Confronted with this, most people would probably not admit it. But we act like it every day, and “investing” in the lottery is just one example. It preys on our dissatisfaction and our greed. How else are we supposed to be fulfilled, except to be rich? The cultural messages around us tell us that is what we need, and the Powerball seems like an easy way to get there.

Setting the Tone

I could go on and on about the evils of the lottery, but I am not going to. For one thing, you can get enough of that from this article by John Piper. His tone is a little harsh, but he makes some good points. But I am also not going to go on precisely because of tone. If I come off as judgmental, then how can I be properly understood?

I am not interested in making you feel bad for playing the lottery. You need to take a look at yourself and decide whether or not it is doing real harm. I can’t do that for the average person, and for the few specific people for whom I could venture a guess, it would hardly be helpful. Somewhere, they know the damage they are doing to themselves. I don’t have to scream it at them. No, I want to offer a better alternative.

Finding Value

There is a particular story of Jesus that I think applies here. One time, He was approached by a young man who asked Him what it took to get eternal life. Jesus told him to keep the commandments. Now, the thing is, that isn’t possible. We all act selfishly in one way or another, which the commandments tell us to stop doing. But the young man either wasn’t aware of this, or more likely, didn’t want to admit it. He claimed he kept all the commandments, but he still wasn’t sure he would live forever. He wanted to know what he lacked.

We are told that Jesus, looking at the young man, loved him. Maybe I am off base, but my guess is that Jesus’ love came out of pity (makes sense, since that is how His love comes to any of us). He did lack something, and he wanted to know what, but he couldn’t answer for himself. He was in the dark, so Jesus offered him light. He gave the young man a way to find out the truth about himself, and about eternal life. Jesus told him to “sell all that you have and give to the poor, and you will have treasure in heaven; and come, follow me” (Mark 10:21). If he could abandon everything he had for Jesus, Jesus would give him everything.

But he couldn’t. The story continues that the young man walked away sorrowful. You see, he was rich. He wanted eternal life, but not more than he wanted his things. The things he relied on in this life were too valuable for him to give up so he could find happiness in the next. That is why Jesus said to those still with him after the young man left, “It is easier for a camel to go through the eye of a needle than for a rich person to enter the kingdom of God” (Mark 10:25).

You, Money, and God

Well, so what does that have to do with the Powerball? The people who buy lottery tickets aren’t rich, right? Maybe, but maybe not. When it comes to their actual possessions, yes, they are most often poor. At least, they are not wealthy. But in their imaginations, they see themselves being so, and it drives them. They want money more than anything, so it is controlling everything they do. And so just like the rich young man, it is standing between them and God.

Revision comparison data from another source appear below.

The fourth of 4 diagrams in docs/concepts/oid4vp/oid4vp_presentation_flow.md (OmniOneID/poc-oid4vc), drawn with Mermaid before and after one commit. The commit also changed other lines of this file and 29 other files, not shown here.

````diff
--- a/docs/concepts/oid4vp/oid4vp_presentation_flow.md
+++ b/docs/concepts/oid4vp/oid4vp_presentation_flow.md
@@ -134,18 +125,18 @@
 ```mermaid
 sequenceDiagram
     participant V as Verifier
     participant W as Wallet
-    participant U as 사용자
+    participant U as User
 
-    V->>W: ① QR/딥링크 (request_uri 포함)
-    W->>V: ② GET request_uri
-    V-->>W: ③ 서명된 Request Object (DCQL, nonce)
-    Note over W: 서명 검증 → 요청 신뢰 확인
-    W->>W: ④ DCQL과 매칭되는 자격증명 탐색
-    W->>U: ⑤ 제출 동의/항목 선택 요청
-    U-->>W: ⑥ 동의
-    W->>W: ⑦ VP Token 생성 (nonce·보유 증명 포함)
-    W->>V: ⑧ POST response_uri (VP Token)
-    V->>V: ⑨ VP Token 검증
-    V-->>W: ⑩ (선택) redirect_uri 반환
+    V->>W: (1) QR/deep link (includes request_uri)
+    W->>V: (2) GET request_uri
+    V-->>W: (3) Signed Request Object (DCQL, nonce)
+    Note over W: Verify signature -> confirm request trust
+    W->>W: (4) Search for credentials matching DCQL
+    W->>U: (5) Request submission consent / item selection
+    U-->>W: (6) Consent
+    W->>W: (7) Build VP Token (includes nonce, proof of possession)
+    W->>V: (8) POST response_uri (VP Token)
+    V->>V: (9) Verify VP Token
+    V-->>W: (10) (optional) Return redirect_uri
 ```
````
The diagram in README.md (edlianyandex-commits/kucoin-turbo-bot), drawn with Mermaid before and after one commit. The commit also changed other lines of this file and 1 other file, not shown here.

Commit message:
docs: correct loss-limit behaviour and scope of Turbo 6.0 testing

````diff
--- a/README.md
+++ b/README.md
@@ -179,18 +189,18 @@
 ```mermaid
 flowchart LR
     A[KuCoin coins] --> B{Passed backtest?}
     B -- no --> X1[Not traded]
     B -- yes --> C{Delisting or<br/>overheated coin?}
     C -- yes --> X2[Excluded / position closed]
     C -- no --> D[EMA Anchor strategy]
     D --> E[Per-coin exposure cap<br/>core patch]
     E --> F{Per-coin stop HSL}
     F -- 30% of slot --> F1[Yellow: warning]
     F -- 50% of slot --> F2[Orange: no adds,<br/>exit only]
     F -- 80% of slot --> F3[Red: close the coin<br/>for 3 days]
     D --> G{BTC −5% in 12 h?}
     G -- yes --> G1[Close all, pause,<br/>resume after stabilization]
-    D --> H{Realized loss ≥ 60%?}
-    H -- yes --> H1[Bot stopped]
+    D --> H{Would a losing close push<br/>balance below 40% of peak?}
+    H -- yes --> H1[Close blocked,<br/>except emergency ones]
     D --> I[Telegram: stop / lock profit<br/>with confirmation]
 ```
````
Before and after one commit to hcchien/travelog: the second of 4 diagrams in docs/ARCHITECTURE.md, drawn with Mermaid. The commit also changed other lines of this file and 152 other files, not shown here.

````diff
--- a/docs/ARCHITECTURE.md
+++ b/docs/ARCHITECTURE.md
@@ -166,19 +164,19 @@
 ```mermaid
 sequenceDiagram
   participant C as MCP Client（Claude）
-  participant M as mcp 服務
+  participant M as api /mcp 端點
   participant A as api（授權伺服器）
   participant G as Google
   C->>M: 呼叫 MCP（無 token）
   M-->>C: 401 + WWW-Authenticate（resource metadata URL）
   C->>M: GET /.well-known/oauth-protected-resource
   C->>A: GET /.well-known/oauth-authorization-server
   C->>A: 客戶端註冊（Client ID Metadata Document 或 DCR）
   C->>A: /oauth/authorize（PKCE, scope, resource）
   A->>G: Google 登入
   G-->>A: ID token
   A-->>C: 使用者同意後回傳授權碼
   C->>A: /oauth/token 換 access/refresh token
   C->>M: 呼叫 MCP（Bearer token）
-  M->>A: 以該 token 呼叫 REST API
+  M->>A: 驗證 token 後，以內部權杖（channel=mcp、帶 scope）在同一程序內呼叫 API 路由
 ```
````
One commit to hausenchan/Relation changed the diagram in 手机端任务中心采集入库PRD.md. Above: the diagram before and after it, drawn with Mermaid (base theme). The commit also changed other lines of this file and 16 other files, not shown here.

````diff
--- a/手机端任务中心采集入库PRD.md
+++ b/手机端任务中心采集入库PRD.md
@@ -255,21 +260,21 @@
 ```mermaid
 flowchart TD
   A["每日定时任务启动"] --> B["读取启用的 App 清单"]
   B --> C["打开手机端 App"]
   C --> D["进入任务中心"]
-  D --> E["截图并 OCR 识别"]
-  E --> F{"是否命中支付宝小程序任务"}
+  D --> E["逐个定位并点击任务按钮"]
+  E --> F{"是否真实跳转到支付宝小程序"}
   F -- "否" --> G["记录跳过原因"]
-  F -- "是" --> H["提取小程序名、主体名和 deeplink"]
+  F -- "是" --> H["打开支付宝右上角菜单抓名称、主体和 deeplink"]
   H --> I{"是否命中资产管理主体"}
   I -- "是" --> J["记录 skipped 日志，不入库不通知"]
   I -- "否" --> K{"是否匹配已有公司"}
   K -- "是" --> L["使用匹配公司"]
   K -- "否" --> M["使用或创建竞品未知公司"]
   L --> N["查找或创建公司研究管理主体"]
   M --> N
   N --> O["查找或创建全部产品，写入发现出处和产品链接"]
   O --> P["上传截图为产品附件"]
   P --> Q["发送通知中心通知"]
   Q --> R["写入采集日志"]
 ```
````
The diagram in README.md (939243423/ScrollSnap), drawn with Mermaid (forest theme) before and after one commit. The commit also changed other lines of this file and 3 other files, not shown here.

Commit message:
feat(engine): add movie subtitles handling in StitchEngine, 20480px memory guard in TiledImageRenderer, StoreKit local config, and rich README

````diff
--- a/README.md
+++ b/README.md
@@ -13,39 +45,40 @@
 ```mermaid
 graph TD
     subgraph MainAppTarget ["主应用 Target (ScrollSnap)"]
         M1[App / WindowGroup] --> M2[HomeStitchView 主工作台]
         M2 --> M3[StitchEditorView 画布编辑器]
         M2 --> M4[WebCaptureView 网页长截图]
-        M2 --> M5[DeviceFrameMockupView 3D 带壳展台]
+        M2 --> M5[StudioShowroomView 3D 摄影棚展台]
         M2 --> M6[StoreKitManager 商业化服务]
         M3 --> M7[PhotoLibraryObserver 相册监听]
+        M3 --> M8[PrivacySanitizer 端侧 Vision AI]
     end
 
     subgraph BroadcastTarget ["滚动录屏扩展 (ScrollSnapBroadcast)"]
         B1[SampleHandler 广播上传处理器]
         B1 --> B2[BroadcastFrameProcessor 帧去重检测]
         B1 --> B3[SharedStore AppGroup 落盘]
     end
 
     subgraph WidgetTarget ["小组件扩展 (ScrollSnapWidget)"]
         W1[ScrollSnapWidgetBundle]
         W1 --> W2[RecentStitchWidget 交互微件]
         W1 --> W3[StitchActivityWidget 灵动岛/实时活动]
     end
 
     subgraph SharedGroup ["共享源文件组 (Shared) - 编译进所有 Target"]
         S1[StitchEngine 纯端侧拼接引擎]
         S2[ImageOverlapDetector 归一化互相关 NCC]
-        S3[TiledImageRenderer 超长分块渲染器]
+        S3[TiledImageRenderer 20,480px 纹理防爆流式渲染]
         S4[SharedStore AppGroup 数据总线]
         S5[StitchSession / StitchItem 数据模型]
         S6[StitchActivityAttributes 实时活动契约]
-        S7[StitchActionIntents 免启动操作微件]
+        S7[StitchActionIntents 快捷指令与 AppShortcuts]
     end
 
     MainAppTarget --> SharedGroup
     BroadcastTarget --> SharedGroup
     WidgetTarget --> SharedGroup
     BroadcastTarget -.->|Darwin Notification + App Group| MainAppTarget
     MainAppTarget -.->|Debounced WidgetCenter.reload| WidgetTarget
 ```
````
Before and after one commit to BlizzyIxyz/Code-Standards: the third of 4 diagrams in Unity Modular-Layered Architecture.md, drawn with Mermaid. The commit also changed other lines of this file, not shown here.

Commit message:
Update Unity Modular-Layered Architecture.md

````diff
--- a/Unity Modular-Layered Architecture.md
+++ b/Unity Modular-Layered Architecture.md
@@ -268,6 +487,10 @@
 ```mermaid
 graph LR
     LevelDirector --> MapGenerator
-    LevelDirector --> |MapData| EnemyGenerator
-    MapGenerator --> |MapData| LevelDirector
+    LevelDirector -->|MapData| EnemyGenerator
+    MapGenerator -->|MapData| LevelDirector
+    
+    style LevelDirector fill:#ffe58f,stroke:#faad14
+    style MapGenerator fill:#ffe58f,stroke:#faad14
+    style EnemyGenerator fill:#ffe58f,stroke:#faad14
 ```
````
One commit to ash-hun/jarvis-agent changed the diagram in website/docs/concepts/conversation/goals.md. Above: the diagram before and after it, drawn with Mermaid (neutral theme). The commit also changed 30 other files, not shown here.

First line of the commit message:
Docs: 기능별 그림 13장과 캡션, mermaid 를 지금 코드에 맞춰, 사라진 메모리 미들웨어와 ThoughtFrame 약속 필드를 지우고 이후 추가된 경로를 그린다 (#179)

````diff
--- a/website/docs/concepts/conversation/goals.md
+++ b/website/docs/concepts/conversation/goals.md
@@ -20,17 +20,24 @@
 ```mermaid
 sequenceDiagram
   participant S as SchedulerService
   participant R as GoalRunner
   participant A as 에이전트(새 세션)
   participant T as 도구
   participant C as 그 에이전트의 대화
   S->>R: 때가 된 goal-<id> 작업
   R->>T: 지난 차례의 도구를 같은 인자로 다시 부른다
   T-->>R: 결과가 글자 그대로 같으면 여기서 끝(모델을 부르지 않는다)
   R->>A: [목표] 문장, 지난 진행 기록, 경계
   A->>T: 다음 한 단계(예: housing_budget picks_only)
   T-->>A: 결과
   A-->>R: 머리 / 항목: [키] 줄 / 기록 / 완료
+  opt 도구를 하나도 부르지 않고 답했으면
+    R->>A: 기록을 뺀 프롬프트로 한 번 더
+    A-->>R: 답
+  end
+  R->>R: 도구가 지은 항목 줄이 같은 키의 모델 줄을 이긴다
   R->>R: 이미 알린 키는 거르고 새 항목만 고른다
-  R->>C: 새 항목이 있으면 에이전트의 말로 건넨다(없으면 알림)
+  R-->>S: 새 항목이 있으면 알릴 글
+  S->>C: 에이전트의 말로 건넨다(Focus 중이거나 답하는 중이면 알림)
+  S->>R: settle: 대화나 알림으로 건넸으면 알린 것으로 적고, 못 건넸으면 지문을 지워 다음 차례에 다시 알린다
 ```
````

Now the point of all this is not that money is bad. We need it. But if we dream about it and dwell on it until it matters more than anything else, it can be very dangerous. A fascination with the lottery, as though it can solve all your problems, can only lead to heartbreak. Because only God can fulfill you the way most Americans seem to think money will.

Take Inventory

This isn’t about trying to judge you, then. I am just asking you to take your own inventory. Keep it between yourself and God, if you like. But think about these things. Why do you want to win the lottery? What do you think it will make you? What happens if you lose? What happens if you win, and it doesn’t live up to your expectations? Where does God fit into all of this for you? Do you think you don’t need Him? Do you think it is worth holding on to anything more than Him?

The lottery is a study in contrasts. It seems like the stuff dreams are made of; it often results in a nightmare. It can be harmless fun; it can also be a dreadful addiction. It hurts the people who fund it; but they choose to hurt themselves. And win or lose, it can create a barrier between us and the Lord who alone can fulfill us.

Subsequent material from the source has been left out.